* _EXERCISE DIRECTIONS_: When you find the word "reduce" in a line of the entries, please copy the whole line.

Web interface edit records:

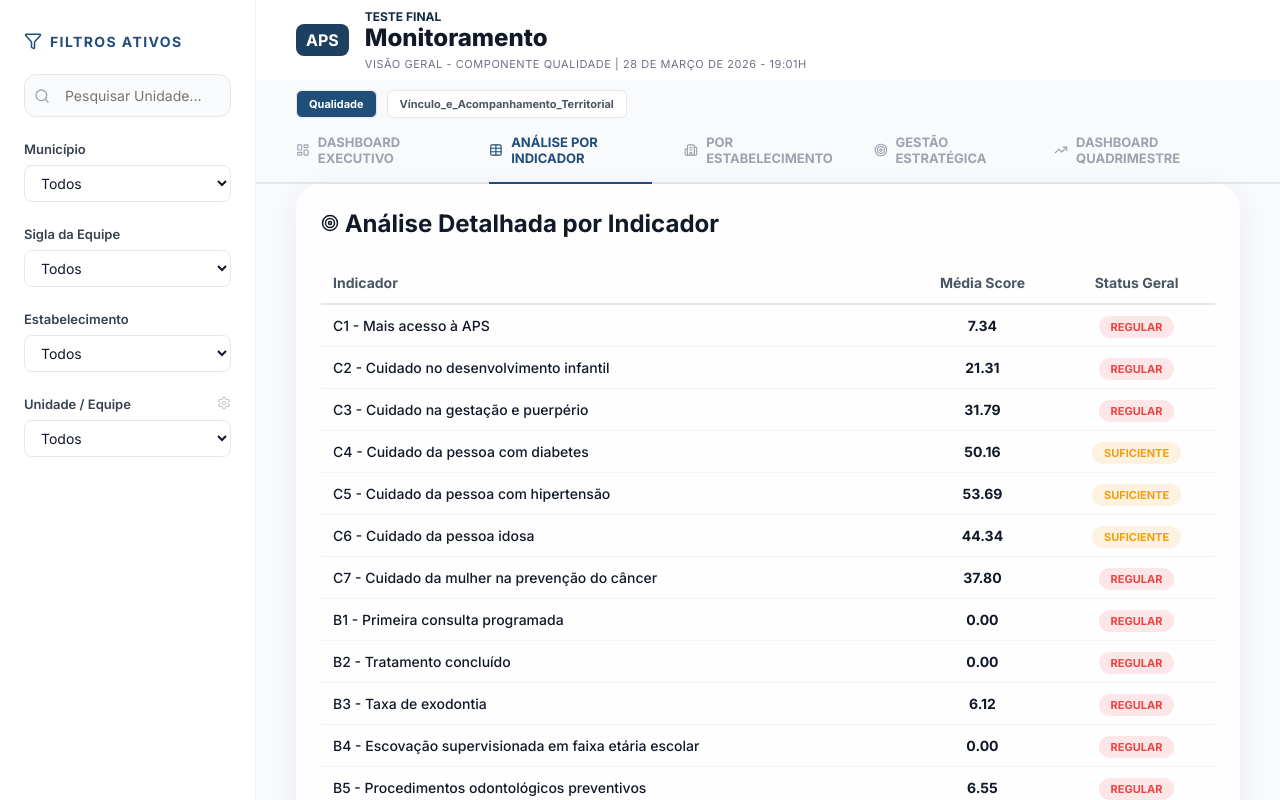
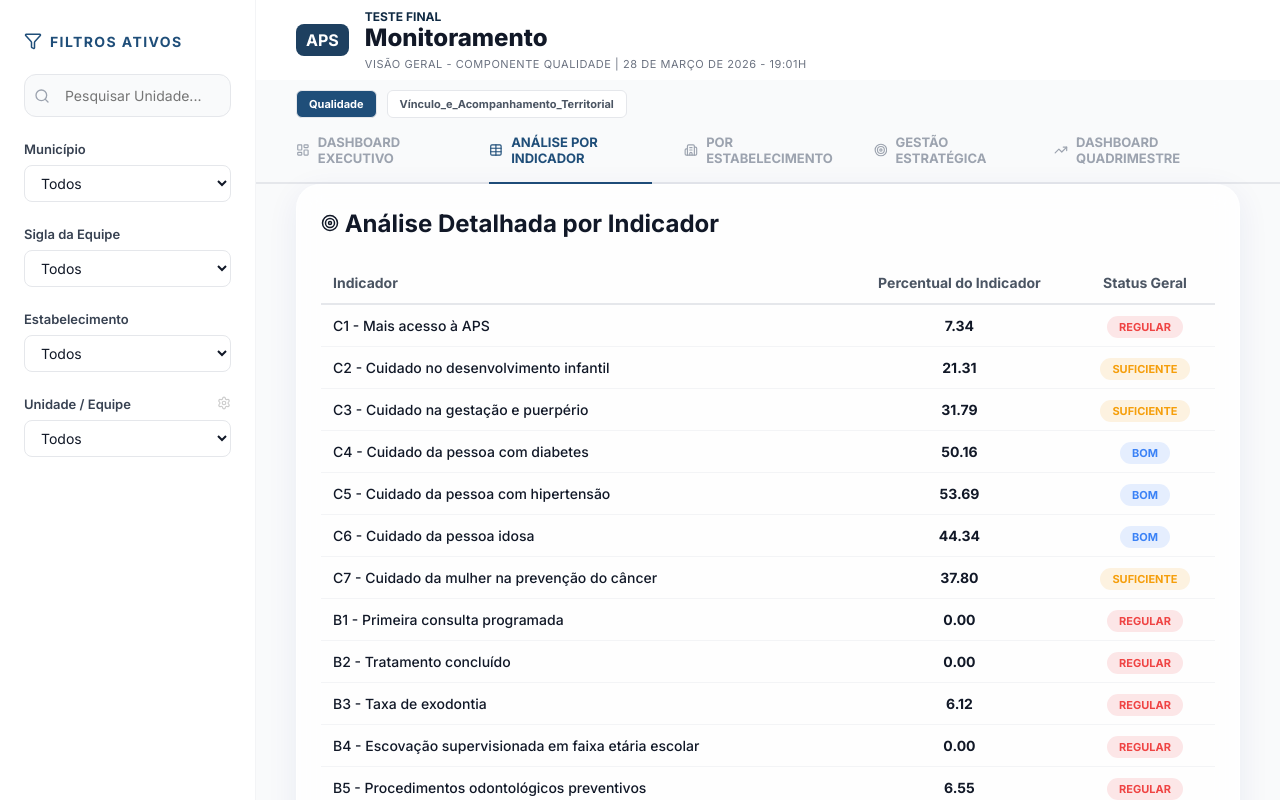
Before and after one commit to ngsaints/DashboardFase2, a React (Vite) app: page / in a window 1280 px wide. Both pictures are taken after a click on the element "ANÁLISE POR INDICADOR". Shown: the top 800 px of the page. Built offline with nearby package versions, Linux system fonts and the light colour scheme.

Commit message:
feat: atendimento as solicitacoes do cliente para metricas CSV

```diff
--- a/package.json
+++ b/package.json
@@ -15,7 +15,8 @@
     "plotly.js-dist-min": "^3.4.0",
     "react": "^19.2.4",
     "react-dom": "^19.2.4",
-    "react-plotly.js": "^2.6.0"
+    "react-plotly.js": "^2.6.0",
+    "xlsx": "^0.18.5"
   },
   "devDependencies": {
     "@eslint/js": "^9.39.4",
--- a/src/components/Analytics.tsx
+++ b/src/components/Analytics.tsx
@@ -56,12 +56,12 @@ const Analytics: React.FC<AnalyticsProps> = ({ data, activeTab }) => {
 
   // Extracting key values from data for charts
   let chartColumns: (keyof CSVRecord)[] = [];
+  // Excludes technical columns like "CNES", "INE", "UF", etc.
+  // We only keep indicators up to M2 per client request, filtering out M3, CR, etc.
+  const allowedIndicatorRegex = /^([CB]\d+|M1|M2)\s-/;
   if (isQualidade) {
-    // Better regex to match indicators like "C1 - ...", "B2 - ...", "M1 - ...", "CR1 - ...", "P1 - ..."
-    // Excludes technical columns like "CNES", "INE", "UF", etc.
-    const indicatorRegex = /^[CBMP](R?\d+)\s-/;
     chartColumns = Object.keys(data[0]).filter(k =>
-      indicatorRegex.test(k) && !k.includes('Classificação')
+      allowedIndicatorRegex.test(k) && !k.includes('Classificação')
     ) as (keyof CSVRecord)[];
   } else if (isCVAT) {
     chartColumns = [
@@ -90,30 +90,33 @@ const Analytics: React.FC<AnalyticsProps> = ({ data, activeTab }) => {
   // Prepare data for the chart by filtering out indicators with no values
   const chartData = chartColumns.map((c) => {
     const validRows = data.filter(row => row[c] !== 'N/A' && row[c] !== '-' && row[c] !== '');
-    if (validRows.length === 0) return null;
 
     const sum = validRows.reduce((acc, row) => acc + ensureNumber(row[c]), 0);
-    const avg = sum / (validRows.length || 1);
+    const avg = validRows.length > 0 ? sum / validRows.length : 0;
 
     // Get status for color/label
     const classificationCol = `${String(c)} - Classificação`;
     let status = 'REGULAR';
 
-    if (data.length <= 5) {
-      const firstValidRow = data.find(row => row[classificationCol] && row[classificationCol] !== 'N/A' && row[classificationCol] !== '-');
-      if (firstValidRow) {
-        status = String(firstValidRow[classificationCol as keyof CSVRecord]).toUpperCase().trim();
+    if (validRows.length > 0) {
+      const classifications = validRows.map(r => String(r[classificationCol] || '').toUpperCase().trim()).filter(val => val && val !== 'N/A' && val !== '-');
+      if (classifications.length > 0) {
+        let best = 'REGULAR';
+        let maxC = 0;
+        const counts: Record<string, number> = {};
+        for (const cls of classifications) {
+          counts[cls] = (counts[cls] || 0) + 1;
+          if (counts[cls] > maxC) { maxC = counts[cls]; best = cls; }
+        }
+        status = best;
       } else {
-        const percent = isCVAT ? avg * 10 : avg;
-        if (percent >= 80) status = 'ÓTIMO';
-        else if (percent >= 60) status = 'BOM';
-        else if (percent >= 40) status = 'SUFICIENTE';
+         const percent = isCVAT ? avg * 10 : avg;
+         if (percent >= 80) status = 'ÓTIMO';
+         else if (percent >= 60) status = 'BOM';
+         else if (percent >= 40) status = 'SUFICIENTE';
       }
     } else {
-      const percent = isCVAT ? avg * 10 : avg;
-      if (percent >= 80) status = 'ÓTIMO';
-      else if (percent >= 60) status = 'BOM';
-      else if (percent >= 40) status = 'SUFICIENTE';
+       status = 'N/A';
     }
 
     const colName = String(c);
@@ -159,9 +162,16 @@ const Analytics: React.FC<AnalyticsProps> = ({ data, activeTab }) => {
     const validRows = data.filter(row => row[c] !== 'N/A' && row[c] !== '-' && row[c] !== '');
     if (validRows.length === 0) return 'N/A';
 
-    if (data.length <= 5) {
-      const firstValidRow = data.find(row => row[classificationCol] && row[classificationCol] !== 'N/A' && row[classificationCol] !== '-');
-      if (firstValidRow) return String(firstValidRow[classificationCol as keyof CSVRecord]).toUpperCase().trim();
+    const classifications = validRows.map(r => String(r[classificationCol] || '').toUpperCase().trim()).filter(val => val && val !== 'N/A' && val !== '-');
+    if (classifications.length > 0) {
+      let best = 'REGULAR';
+      let maxC = 0;
+      const counts: Record<string, number> = {};
+      for (const cls of classifications) {
+        counts[cls] = (counts[cls] || 0) + 1;
+        if (counts[cls] > maxC) { maxC = counts[cls]; best = cls; }
+      }
+      return best;
     }
 
     const avg = tableValues[idx];
@@ -198,11 +208,21 @@ const Analytics: React.FC<AnalyticsProps> = ({ data, activeTab }) => {
   if (isCVAT) {
     const cvatCol = 'Resultado do Componente Vínculo e Acompanhamento Territorial (CVAT)';
     const validRows = data.filter(r => r[cvatCol as keyof CSVRecord] && r[cvatCol as keyof CSVRecord] !== 'N/A');
-    avgScore = validRows.reduce((acc, r) => acc + ensureNumber(r[cvatCol as keyof CSVRecord]), 0) / (validRows.length || 1);
+    avgScore = validRows.length > 0 ? validRows.reduce((acc, r) => acc + ensureNumber(r[cvatCol as keyof CSVRecord]), 0) / validRows.length : 0;
   } else {
-    // For Qualidade, average of all indicator averages
-    const validTableValues = tableValues.filter(v => !isNaN(v));
-    avgScore = validTableValues.length > 0 ? validTableValues.reduce((a, b) => a + b, 0) / validTableValues.length : 0;
+    // For Qualidade, media consolidada dos indicadores pertinentes a categoria
+    let totalSum = 0;
+    let totalCount = 0;
+    data.forEach(row => {
+      chartColumns.forEach(c => {
+        const val = row[c];
+        if (val !== undefined && val !== 'N/A' && String(val).trim() !== '-' && String(val).trim() !== '') {
+          totalSum += ensureNumber(val);
+          totalCount++;
+        }
+      });
+    });
+    avgScore = totalCount > 0 ? totalSum / totalCount : 0;
   }
 
   const totalAlertas = data.reduce((acc, row) => {
@@ -232,7 +252,7 @@ const Analytics: React.FC<AnalyticsProps> = ({ data, activeTab }) => {
               <thead>
                 <tr style={{ borderBottom: '2px solid var(--gray-200)', textAlign: 'left' }}>
                   <th style={{ padding: '12px', color: 'var(--gray-600)' }}>Indicador</th>
-                  <th style={{ padding: '12px', color: 'var(--gray-600)', textAlign: 'center' }}>Média Score</th>
+                  <th style={{ padding: '12px', color: 'var(--gray-600)', textAlign: 'center' }}>Percentual do Indicador</th>
                   <th style={{ padding: '12px', color: 'var(--gray-600)', textAlign: 'center' }}>Status Geral</th>
                 </tr>
               </thead>
@@ -306,7 +326,7 @@ const Analytics: React.FC<AnalyticsProps> = ({ data, activeTab }) => {
                 <tr style={{ borderBottom: '2px solid var(--gray-200)', textAlign: 'left' }}>
                   <th style={{ padding: '12px', color: 'var(--gray-600)' }}>Estabelecimento</th>
                   <th style={{ padding: '12px', color: 'var(--gray-600)', textAlign: 'center' }}>Equipes</th>
-                  <th style={{ padding: '12px', color: 'var(--gray-600)', textAlign: 'center' }}>Score Médio</th>
+                  <th style={{ padding: '12px', color: 'var(--gray-600)', textAlign: 'center' }}>Percentual Médio</th>
                 </tr>
               </thead>
               <tbody>
@@ -321,6 +341,9 @@ const Analytics: React.FC<AnalyticsProps> = ({ data, activeTab }) => {
                 ))}
               </tbody>
             </table>
+            <div style={{ marginTop: '16px', padding: '12px', backgroundColor: 'var(--gray-50)', borderRadius: '6px', fontSize: '13px', color: 'var(--gray-600)' }}>
+              <strong>Nota sobre o Percentual Médio:</strong> Este cálculo considera apenas os indicadores que são efetivamente aplicáveis e preenchidos para a equipe (ex: em uma Equipe de Saúde da Família, a média só considera os 7 indicadores correspondentes). Indicadores com valor "N/A" ou "-", além daqueles irrelevantes ao município, são removidos automaticamente da equação para que cada estabelecimento tenha uma nota justa baseada em seus serviços.
+            </div>
           </div>
         </div>
       </div>
@@ -350,7 +373,7 @@ const Analytics: React.FC<AnalyticsProps> = ({ data, activeTab }) => {
           </h2>
           <div className="metrics-grid" style={{ marginBottom: '32px' }}>
             <MetricCard label="COBERTURA" value={`${positivePercent}%`} icon={<Target size={16}/>} subtitle="Ótimo/Bom" color="#22c55e" />
-            <MetricCard label="MÉDIA GERAL" value={avgScore.toFixed(2)} icon={<CheckCircle size={16} />} subtitle="Score" color="#3b82f6" />
+            <MetricCard label="MÉDIA GERAL" value={avgScore.toFixed(2)} icon={<CheckCircle size={16} />} subtitle="Percentual" color="#3b82f6" />
             <MetricCard label="ALERTAS" value={totalAlertas} icon={<AlertTriangle size={16} />} subtitle="Críticos" color="#ef4444" />
           </div>
           <p style={{ color: 'var(--gray-500)', fontSize: '14px' }}>
@@ -379,12 +402,12 @@ const Analytics: React.FC<AnalyticsProps> = ({ data, activeTab }) => {
                     y: chartCategories,
                     type: 'bar',
                     orientation: 'h',
-                    text: chartValues.map(v => isNaN(v) ? '' : (isCVAT ? v.toFixed(2) : v.toFixed(1) + '%')),
-                    textposition: 'auto',
+                    text: chartValues.map(v => isNaN(v) ? '0' : (isCVAT ? v.toFixed(2) : v.toFixed(1) + '%')),
+                    textposition: 'outside',
                     insidetextanchor: 'end',
                     textfont: {
                       size: 11,
-                      color: 'white'
+                      color: 'var(--gray-900)'
                     },
                     marker: {
                       color: barColors,
@@ -426,7 +449,7 @@ const Analytics: React.FC<AnalyticsProps> = ({ data, activeTab }) => {
       <div style={{ display: 'flex', flexDirection: 'column', gap: '32px' }}>
         <div className="metrics-grid">
           <MetricCard label="EQUIPES" value={totalEquipes} icon={<Users size={16}/>} subtitle="INEs" />
-          <MetricCard label="MÉDIA NOTA" value={avgScore.toFixed(2)} icon={<CheckCircle size={16} />} subtitle="Consolidada" color="#22c55e" />
+          <MetricCard label="PERCENTUAL MÉDIO" value={avgScore.toFixed(2)} icon={<CheckCircle size={16} />} subtitle="Consolidado" color="#22c55e" />
           <MetricCard label="INDICADORES" value={chartColumns.length} icon={<Target size={16} />} subtitle="Total" color="#3b82f6" />
           <MetricCard label="ALERTAS" value={totalAlertas} icon={<AlertTriangle size={16} />} subtitle="Críticos" color="#ef4444" />
         </div>
@@ -447,12 +470,14 @@ const Analytics: React.FC<AnalyticsProps> = ({ data, activeTab }) => {
                     hole: 0.7,
                     marker: { colors: donutColors },
                     showlegend: false,
-                    textinfo: 'none'
+                    textinfo: 'percent',
+                    textposition: 'outside',
+                    textfont: { size: 10, color: 'var(--gray-700)' }
                   }
                 ]}
                 layout={{
                   autosize: true,
-                  margin: { t: 0, b: 0, l: 0, r: 0 },
+                  margin: { t: 25, b: 25, l: 25, r: 25 },
                   paper_bgcolor: 'rgba(0,0,0,0)',
                   annotations: [
                     {
```
Also changed, not shown: 1 other file (tests, documents, lock files or other folders).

* _RESULT FOR THIS EXERCISE_:
     const sum = validRows.reduce((acc, row) => acc + ensureNumber(row[c]), 0);
-    avgScore = validRows.reduce((acc, r) => acc + ensureNumber(r[cvatCol as keyof CSVRecord]), 0) / (validRows.length || 1);
+    avgScore = validRows.length > 0 ? validRows.reduce((acc, r) => acc + ensureNumber(r[cvatCol as keyof CSVRecord]), 0) / validRows.length : 0;
-    avgScore = validTableValues.length > 0 ? validTableValues.reduce((a, b) => a + b, 0) / validTableValues.length : 0;
   const totalAlertas = data.reduce((acc, row) => {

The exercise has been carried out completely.